Lower back pain is not something you have to live with
Busting myths on the causes and treatments of lower back pain
According to recently conducted studies, around 80% of all South Africans will experience some form of back pain in their lifetime. Lower back pain (LBP) is a very common muscoskeletal condition that can often lead to disability.
The prevalence of this potentially debilitating condition is increasing rapidly, raising concern around the accuracy of diagnosis and treatment of this condition.
Dr Jaytesh Pillay, orthopaedic and spine surgeon practising at Netcare Waterfall City Hospital in Midrand, Johannesburg, says that false perceptions about lower back pain may have a great influence on the proper diagnosis and treatment of the condition. “Too many people mistakenly believe that lower back pain is just something they have to live with, without thinking about the cause or realising that it may result in long term damage. Lower back pain can be a sign of serious injuries or another underlying condition and should not be taken lightly,” he cautions.
“Another big problem is fear of surgery, as many people think that the only way to treat lower back pain is with back or spine surgery, which is incorrect. In fact, most cases are treated successfully without any form of surgery,” he says.

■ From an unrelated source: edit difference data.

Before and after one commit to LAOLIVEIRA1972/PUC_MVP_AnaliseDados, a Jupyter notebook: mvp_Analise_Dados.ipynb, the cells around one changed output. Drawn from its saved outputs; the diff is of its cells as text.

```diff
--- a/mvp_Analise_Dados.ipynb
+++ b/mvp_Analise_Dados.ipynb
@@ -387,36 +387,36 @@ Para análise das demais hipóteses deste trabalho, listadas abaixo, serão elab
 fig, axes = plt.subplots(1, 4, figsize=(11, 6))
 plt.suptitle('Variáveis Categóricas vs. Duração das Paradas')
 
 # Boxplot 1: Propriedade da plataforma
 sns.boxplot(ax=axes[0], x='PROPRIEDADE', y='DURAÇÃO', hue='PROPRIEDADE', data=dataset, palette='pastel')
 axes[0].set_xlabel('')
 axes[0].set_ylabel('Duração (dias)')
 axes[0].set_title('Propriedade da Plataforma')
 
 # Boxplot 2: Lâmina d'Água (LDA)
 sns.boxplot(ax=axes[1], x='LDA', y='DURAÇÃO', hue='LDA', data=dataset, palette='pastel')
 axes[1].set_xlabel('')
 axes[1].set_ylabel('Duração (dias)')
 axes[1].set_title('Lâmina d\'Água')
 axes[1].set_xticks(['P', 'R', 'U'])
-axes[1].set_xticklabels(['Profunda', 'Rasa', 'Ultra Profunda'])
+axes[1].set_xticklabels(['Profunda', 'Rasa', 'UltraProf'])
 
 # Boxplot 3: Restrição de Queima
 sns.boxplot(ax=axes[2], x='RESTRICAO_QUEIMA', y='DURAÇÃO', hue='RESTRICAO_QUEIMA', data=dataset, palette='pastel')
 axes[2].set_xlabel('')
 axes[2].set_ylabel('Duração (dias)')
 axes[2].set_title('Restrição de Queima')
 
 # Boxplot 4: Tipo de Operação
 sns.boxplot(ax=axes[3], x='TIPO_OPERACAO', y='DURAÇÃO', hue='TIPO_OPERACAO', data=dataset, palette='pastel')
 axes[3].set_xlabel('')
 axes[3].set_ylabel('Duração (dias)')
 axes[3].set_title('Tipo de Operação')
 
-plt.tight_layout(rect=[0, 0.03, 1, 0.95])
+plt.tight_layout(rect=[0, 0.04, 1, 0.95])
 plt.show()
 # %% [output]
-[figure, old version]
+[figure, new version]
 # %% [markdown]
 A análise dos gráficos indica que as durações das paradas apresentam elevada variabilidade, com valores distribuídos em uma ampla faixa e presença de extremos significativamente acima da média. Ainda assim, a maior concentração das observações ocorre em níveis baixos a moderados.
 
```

Dr Pillay holds that a multi-disciplinary approach is the best way to treat lower back pain. “At Netcare Waterfall City Hospital, we have a fully integrated spinal team consisting of orthopaedic spine surgeons, neurosurgeons, physiotherapists, biokineticists and dieticians. There are many different causes of the condition and therefore a variety of skills are required to treat each individual case appropriately,” he says.
Causes of lower back pain
“The causes of lower back pain are widespread and it is very difficult to pinpoint one or two specific causes. It is most commonly caused by disc disorders and muscle injuries in young patients or degenerative causes in older people. However, it may be more serious in the case of fractures or spinal cord compression. Bearing in mind that there are extra spinal causes of lower back pain such as hernias, bladder or uterus problems.”
Treatment for lower back pain
“Lower back pain can be successfully treated with the use of non-invasive, low risk methods. These may include a combination of exercises, provided and facilitated by a physiotherapist, anti-inflammatory and pain medication, as well as bed rest,” explains Dr Pillay.
“In extreme cases, surgery may be advised, but only after all conservative methods have been exhausted and the patient is fully worked up using various diagnostic tests, specifically an MRI scan. An MRI scan is a non-invasive scan that allows us to visualize the nerves, spinal cord, discs and muscles.
Risk factors associated with lower back pain
“By avoiding certain risk factors, you can greatly reduce your chance of lower back pain as well as improve your general health,” Dr Pillay advises. “Risk factors that increase your chances of developing the condition include obesity, a sedentary lifestyle, hazards such as lifting heavy objects, as well as poor posture and smoking,” he cautions.
Dr Pillay concludes with tips on how you can avoid injury that may cause lower back pain:
- When lifting heavy objects, try to place most of the weight on your knees instead of your back.
- Avoid sitting for long periods of time. If you have a desk-bound job, try getting up and walking around frequently to minimise strain on your back.
- Exercise regularly and pay special attention to your posture while exercising. Try to keep your back straight and your shoulders relaxed. Stretching exercises such as yoga or Pilates can also have a positive impact on your posture and core strength.
- Consider calcium and magnesium supplements, especially if you are over 40. Also consider having bone density tests at this age.
- Improve your quality of sleep by sleeping with your spine in a neutral position on a comfortable mattress.